In the wake of GDPR and CCPA, Congress is now proposing drafts of a first-ever comprehensive US federal data privacy law, which may get passed in 2019. State-preemption is one of the major sticking points and although there appears to be agreement that a national law would be preferable to the current patchwork of state and industry-specific privacy laws, the details of what and how such a federal law will be enforced have yet to be ironed out. The Federal Trade Commission will likely play some role in the enforcement as well as state Attorney Generals. We will continue to monitor developments in state laws, such as the CCPA, and the new federal law.

The dates and locations of additional public forums are listed below. Public comments are also accepted by email at or by mail to the California Department of Justice, ATTN: Privacy Regulations Coordinator, 300 S. Spring St., Los Angeles, CA 90013.

  • January 14, 2019 10 AM – 1 PM, California State University, San Marcos, 333 S. Twin Oaks Valley Road San Marcos, CA 92096
  • January 24, 2019 10 AM – 1 PM, Cesar Chavez Community Center, 2060 University Avenue Riverside, CA 92507
  • January 25 2019 10 AM – 1 PM, Ronald Reagan Building, 300 S. Spring Street Los Angeles, CA 90013
  • February 5, 2019 10 AM – 1 PM, California State Building, 1500 Capitol Avenue Sacramento, CA 95814
  • February 13, 2019 10 AM – 1 PM California State Building, 2550 Mariposa Mall, Room 1036 Fresno, CA 93721
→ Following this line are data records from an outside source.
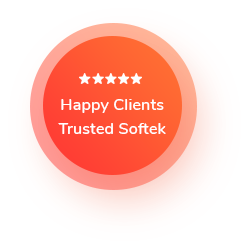
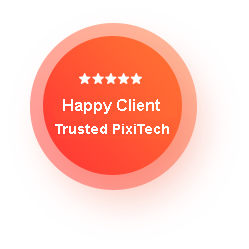
update content

Changed region(s): [[0.2249, 0.3936, 0.7028, 0.5622]]

diff --git a/index.html b/index.html
@@ -4,8 +4,8 @@
 <head>
   <meta name="viewport" content="width=device-width, initial-scale=1">
   <meta name="format-detection" content="telephone=no">
-  <meta name="description" content="Softek - Software & IT Solutions WordPress Theme">
-  <title>Home Version Seventeen – Softek</title>
+  <meta name="description" content="PixiTech - Vietnam Software Development Company">
+  <title>PixiTech - Innovative minds</title>
   <meta name="robots" content="max-image-preview:large">
   <link rel="dns-prefetch" href="//fonts.googleapis.com">
   <link rel="preconnect" href="https://fonts.gstatic.com">
@@ -58,10 +58,9 @@
     }
   </style>
   <link type="text/css" href="css/index.css">
-  <link rel="icon" href="images/Fab_icon-7.png" sizes="32x32">
-  <link rel="icon" href="images/Fab_icon-7.png" sizes="192x192">
-  <link rel="apple-touch-icon-precomposed" href="images/Fab_icon-7.png">
-  <meta name="msapplication-TileImage" content="images/Fab_icon-7.png"><noscript>
+  <link rel="shortcut icon" href="images/favicon.ico" type="image/x-icon">
+  <link rel="icon" href="images/favicon.ico" type="image/x-icon">
+  <noscript>
     <style>
       .woocommerce-product-gallery {
         opacity: 1 !important;
@@ -702,10 +701,10 @@
                                 <div class="logo" style="width: 100%;">
                                   <a href="">
                                     <span class="logo-default" style="text-align: center;">
-                                      <img src="images/new-logo.png">
+                                      <img src="images/pixi-logo.png">
                                     </span>
                                     <span class="logo-rt-dark">
-                                      <img src="images/new-logo.png" alt="logo">
+                                      <img src="images/pixi-logo.png" alt="logo">
                                     </span>
                                   </a>
                                 </div>
@@ -772,7 +771,7 @@
                               class="elementor-element elementor-element-48d56e70 elementor-widget elementor-widget-heading"
                               data-id="48d56e70" data-element_type="widget" data-widget_type="heading.default">
                               <div class="elementor-widget-container">
-                                <h6 class="elementor-heading-title elementor-size-default">PixiTech Co., Ltd
+                                <h6 class="elementor-heading-title elementor-size-default">Vietnam Software Development Company
                                 </h6>
                               </div>
                             </div>
@@ -780,16 +779,14 @@
                               class="elementor-element elementor-element-1b552e8f elementor-widget elementor-widget-heading"
                               data-id="1b552e8f" data-element_type="widget" data-widget_type="heading.default">
                               <div class="elementor-widget-container">
-                                <h1 class="elementor-heading-title elementor-size-default">Vietnam Software Development
-                                  Company</h1>
+                                <h1 class="elementor-heading-title elementor-size-default">Web & Mobile App Development</h1>
                               </div>
                             </div>
                             <div
                               class="elementor-element elementor-element-7334acc6 elementor-widget elementor-widget-text-editor"
                               data-id="7334acc6" data-element_type="widget" data-widget_type="text-editor.default">
-                              <div class="elementor-widget-container">High-performing software solutions that drive your
-                                business forward. Accelerate your software development roadmap through custom
-                                engineering solutions.</div>
+                              <div class="elementor-widget-container">We’re mobile and web development company that helps develop ideas from
+                                napkin sketches to full-fledged products.</div>
                             </div>
                             <section
                               class="elementor-section elementor-inner-section elementor-element elementor-element-76c15dfb elementor-section-boxed elementor-section-height-default elementor-section-height-default"
@@ -890,8 +887,8 @@
                               data-id="73133d09" data-element_type="widget" data-settings='{"_position":"absolute"}'
                               data-widget_type="image.default">
                               <div class="elementor-widget-container"><img width="1448" height="1242"
-                                  src="images/home-17-2x-01-min.webp" class="attachment-full size-full" alt=""
-                                  srcset="images/home-17-2x-01-min.webp 1448w, images/home-17-2x-01-min-300x257.webp 300w, images/home-17-2x-01-min-300x257.webp 600w"
+                                  src="images/pixi-web-app.png" class="attachment-full size-full" alt=""
+                                  srcset="images/pixi-web-app.png 1448w, images/pixi-web-app.png 300w, images/home-17-2x-01-min-300x257.webp 600w"
                                   sizes="(max-width: 1448px) 100vw, 1448px"></div>
                             </div>
                           </div>
@@ -1177,8 +1174,7 @@
                               data-settings='{"_animation":"fadeIn","_animation_delay":300}'
                               data-widget_type="heading.default">
                               <div class="elementor-widget-container">
-                                <h3 class="elementor-heading-title elementor-size-default">We Are Creative In Design
-                                  &amp; Development</h3>
+                                <h3 class="elementor-heading-title elementor-size-default">Software Consulting and Development</h3>
                               </div>
                             </div>
                             <div
@@ -1187,8 +1183,7 @@
                               data-settings="{&quot;_animation&quot;:&quot;fadeIn&quot;,&quot;_animation_delay&quot;:400}"
                               data-widget_type="text-editor.default">
                               <div class="elementor-widget-container">
-                                We’re international mobile and web development company that helps develop ideas from
-                                napkin sketches to full-fledged products.</div>
+                                High-performing software solutions that drive your business forward. Accelerate your software development roadmap through custom engineering solutions.</div>
                             </div>
                             <section
                               class="elementor-section elementor-inner-section elementor-element elementor-element-1b673fc2 elementor-section-boxed elementor-section-height-default elementor-section-height-default elementor-invisible"
@@ -1254,7 +1249,7 @@
                                       class="elementor-column elementor-col-50 elementor-inner-column elementor-element elementor-element-258d033f"
                                       data-id="258d033f" data-element_type="column">
                                       <div class="elementor-widget-wrap elementor-element-populated">
-                                        <div
+                   <!--                      <div
                                           class="elementor-element elementor-element-6422a841 elementor-widget elementor-widget-heading"
                                           data-id="6422a841" data-element_type="widget"
                                           data-widget_type="heading.default">
@@ -1262,14 +1257,12 @@
                                             <h6 class="elementor-heading-title elementor-size-default">Customer Focus
                                             </h6>
                                           </div>
-                                        </div>
+                                        </div> -->
                                         <div
                                           class="elementor-element elementor-element-2b40539f elementor-widget elementor-widget-text-editor"
                                           data-id="2b40539f" data-element_type="widget"
                                           data-widget_type="text-editor.default">
-                                          <div class="elementor-widget-container">We always put our clients first and
-                                            are
-                                            dedicated to delivering customized solutions that meet their specific needs.
+                                          <div class="elementor-widget-container">To be the leading company of innovative and high-quality software solutions and IT manpowers that empower our clients to achieve their goals.
                                           </div>
                                         </div>
                                       </div>
@@ -1342,23 +1335,20 @@
                                       class="elementor-column elementor-col-50 elementor-inner-column elementor-element elementor-element-6a5769d9"
                                       data-id="6a5769d9" data-element_type="column">
                                       <div class="elementor-widget-wrap elementor-element-populated">
-                                        <div
+                    <!--                     <div
                                           class="elementor-element elementor-element-2fff53bf elementor-widget elementor-widget-heading"
                                           data-id="2fff53bf" data-element_type="widget"
                                           data-widget_type="heading.default">
                                           <div class="elementor-widget-container">
-                                            <h6 class="elementor-heading-title elementor-size-default">Commitment of
-                                              quality
+                                            <h6 class="elementor-heading-title elementor-size-default">Commitment of quality
                                             </h6>
                                           </div>
-                                        </div>
+                                        </div> -->
                                         <div
                                           class="elementor-element elementor-element-46f704b2 elementor-widget elementor-widget-text-editor"
                                           data-id="46f704b2" data-element_type="widget"
                                           data-widget_type="text-editor.default">
-                                          <div class="elementor-widget-container">We deliver high-quality software that
-                                            exceeds industry standards, ensuring that out clients can rely on us for
-                                            reliable and efficient solutions.</div>
+                                          <div class="elementor-widget-container">Deliver exceptional software development services and supply good quality human resources in IT which exceed the expectations of our clients</div>
                                         </div>
                                       </div>
                                     </div>
@@ -1412,8 +1402,7 @@
                       data-id="5839812d" data-element_type="widget"
                       data-settings='{"_animation":"fadeIn","_animation_delay":400}'
                       data-widget_type="text-editor.default">
-                      <div class="elementor-widget-container">Your company needs great software solutions. Let’s build
-                        high-performing products.</div>
+                      <div class="elementor-widget-container">We offer dedicated teams of developers, UI/UX designers, software testers as well as mixed teams consisting of different IT experts.</div>
                     </div>
                     <section
                       class="elementor-section elementor-inner-section elementor-element elementor-element-585cd795 elementor-section-boxed elementor-section-height-default elementor-section-height-default elementor-invisible"
@@ -1547,9 +1536,9 @@
                       data-settings='{"_animation":"none","_animation_delay":800,"_position":"absolute"}'
                       data-widget_type="image.default">
                       <div class="elementor-widget-container"><img
-                          src="images/home-17-2x-03-min-pvssmvqpb0fqrau3l2q893xb98jv3vb4980bqq5008-q46cukipaclps1mfqrjq841yucc69a9divn003ykw8.webp"
-                          title="home-17-2x-03-min-pvssmvqpb0fqrau3l2q893xb98jv3vb4980bqq5008"
-                          alt="home-17-2x-03-min-pvssmvqpb0fqrau3l2q893xb98jv3vb4980bqq5008"></div>
+                          src="images/dedicated-team-model-process.png"
+                          title="Dedicated Development Team Service"
+                          alt="Dedicated Development Team Service"></div>
                     </div>
                   </div>
                 </div>
@@ -1632,21 +1621,12 @@
                         class="elementor-element elementor-element-2773b7c5 move-image-left-right elementor-widget__width-initial elementor-widget elementor-widget-image"
                         data-id="2773b7c5" data-element_type="widget" data-widget_type="image.default">
                         <div class="elementor-widget-container">
-                          <img decoding="async" loading="lazy" width="557" height="557" src="images/Img01-7.webp"
-                            class=" attachment-full size-full" alt srcset="images/Img01-7.webp 557w"
+                          <img decoding="async" loading="lazy" width="557" height="557" src="images/05-8.png"
+                            class=" attachment-full size-full" alt srcset="images/05-8.png 557w"
                             sizes="(max-width: 557px) 100vw, 557px" />
                         </div>
                       </div>
-                      <div
-                        class="elementor-element elementor-element-ca1907e rt-particle-moving-2 elementor-widget__width-initial elementor-absolute elementor-widget-mobile__width-initial elementor-widget elementor-widget-image"
-                        data-id="ca1907e" data-element_type="widget"
-                        data-settings="{&quot;_position&quot;:&quot;absolute&quot;}" data-widget_type="image.default">
-                        <div class="elementor-widget-container">
-                          <img decoding="async" loading="lazy" width="249" height="249" src="images/Img02-7.png"
-                            class="attachment-full size-full" alt srcset="images/Img02-7.png 249w"
-                            sizes="(max-width: 249px) 100vw, 249px" />
-                        </div>
-                      </div>
+                      
                       <div
                         class="elementor-element elementor-element-3919aa9b rt-particle-moving-2 elementor-absolute elementor-hidden-tablet elementor-hidden-phone elementor-view-default elementor-widget elementor-widget-icon"
                         data-id="3919aa9b" data-element_type="widget"
@@ -1919,7 +1899,7 @@
                         data-settings="{&quot;_animation&quot;:&quot;fadeInUp&quot;,&quot;_animation_delay&quot;:200}"
                         data-widget_type="heading.default">
                         <div class="elementor-widget-container">
-                          <h6 class="elementor-heading-title elementor-size-default">Simple To Get Started</h6>
+                          <h6 class="elementor-heading-title elementor-size-default">Get Free Consultation</h6>
                         </div>
                       </div>
                       <div
@@ -1928,26 +1908,23 @@
                         data-settings="{&quot;_animation&quot;:&quot;fadeInUp&quot;,&quot;_animation_delay&quot;:400}"
                         data-widget_type="heading.default">
                         <div class="elementor-widget-container">
-                          <h3 class="elementor-heading-title elementor-size-default">To make your claim contact us on
-                            given</h3>
+                          <h3 class="elementor-heading-title elementor-size-default">Tell us about your project</h3>
                         </div>
                       </div>
-                      <div
+             <!--          <div
                         class="elementor-element elementor-element-73f8e243 elementor-invisible elementor-widget elementor-widget-heading"
                         data-id="73f8e243" data-element_type="widget"
                         data-settings="{&quot;_animation&quot;:&quot;fadeInUp&quot;,&quot;_animation_delay&quot;:400}"
                         data-widget_type="heading.default">
                         <div class="elementor-widget-container">
-                          <h3 class="elementor-heading-title elementor-size-default">social platforms.</h3>
+                          <h3 class="elementor-heading-title elementor-size-default">email or phone.</h3>
                         </div>
-                      </div>
+                      </div> -->
                       <div
                         class="elementor-element elementor-element-207dd359 elementor-widget elementor-widget-text-editor"
                         data-id="207dd359" data-element_type="widget" data-widget_type="text-editor.default">
                         <div class="elementor-widget-container">
-                          <p>Morbi sagittis hendrt nulla ultricies. Cras en diam ips elementum pretium hendrerit
-                            ultricies. Lorem Ipsum is simply dummy text of the printing and typesetting has been the
-                            industry&#8217;s</p>
+                          <p>Share your project idea and get a free consultation with our development team. We’ll contact your back within 24 hours. It’s free!</p>
                         </div>
                       </div>
                       <section
@@ -2081,15 +2058,14 @@
                               data-widget_type="radiant-custom-logo.default">
                               <div class="elementor-widget-container">
                                 <div class="logo"><a href=""><span class="logo-rt-dark"><img
-                                        src="images/pixi-logo-white.png" alt="logo" data-logowidth="145"></span></a>
+                                        src="images/pixi-logo-slogan-white.png" alt="logo" data-logowidth="145"></span></a>
                                 </div>
                               </div>
                             </div>
                             <div
                               class="elementor-element elementor-element-f7cbf4a elementor-widget elementor-widget-text-editor"
                               data-id="f7cbf4a" data-element_type="widget" data-widget_type="text-editor.default">
-                              <div class="elementor-widget-container">Typesetting has been the industry&rsquo;s standard
-                                dummy text.Ever since the 1500s, when an unknown.</div>
+                              <div class="elementor-widget-container">Vietnam Software Development Company where ideas & expertise meet to become great software solutions.</div>
                             </div>
                             <div
                               class="elementor-element elementor-element-7c2bb26a e-grid-align-left elementor-shape-circle elementor-grid-0 elementor-widget elementor-widget-social-icons"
For more information or to begin preparing for CCPA compliance, please contact:

Jeewon Kim Serrato, San Francisco
Head of Data Protection, Privacy, and Cybersecurity, United States

Our other CCPA articles

Article 1: Summary of CCPA’s major provisions

Article 2: CCPA covered entities

Article 3: CCPA definition of personal information

Article 4: CCPA disclosure requirements

Article 5: CCPA “Right to Deletion”

Article 6: California Attorney General’s Office begins CCPA rulemaking process with first public hearing while Congress debates new federal privacy law

Article 7: Comments at CCPA public forum in Los Angeles highlight tensions between businesses and consumer rights groups

Article 8: GDPR, CCPA and beyond: Changes in data privacy laws and enforcement risks to monitor in 2019

Article 9: CCPA: “Attorney General Amendment” Likely Dead

Article 10: Nevada, New York and other states follow California’s CCPA

Article 11: “What’s cooking” in Sacramento: CCPA’s “employee exception” bill is amended; “publicly available information” exception is broadened, and consumer access rights are clarified

Article 12: Back At The Negotiating Table: CCPA Amendments Debate Continues

Article 13: One-Month Countdown to Pass CCPA Amendments Begins

Article 14: CCPA: “Wait and see” is not the right approach

Article 15: And then there were five: CCPA amendments pass legislature

Article 16: Mic Drop: California AG releases long-awaited CCPA Rulemaking

Article 17: California Governor Signs All 5 CCPA Amendments

Article 18: Here We Go Again: Another Ballot Initiative for CCPA in 2020

Article 19: Privacy Officers’ New Year’s Resolutions

Article 20: State of the Untion: CCPA and beyond in 2020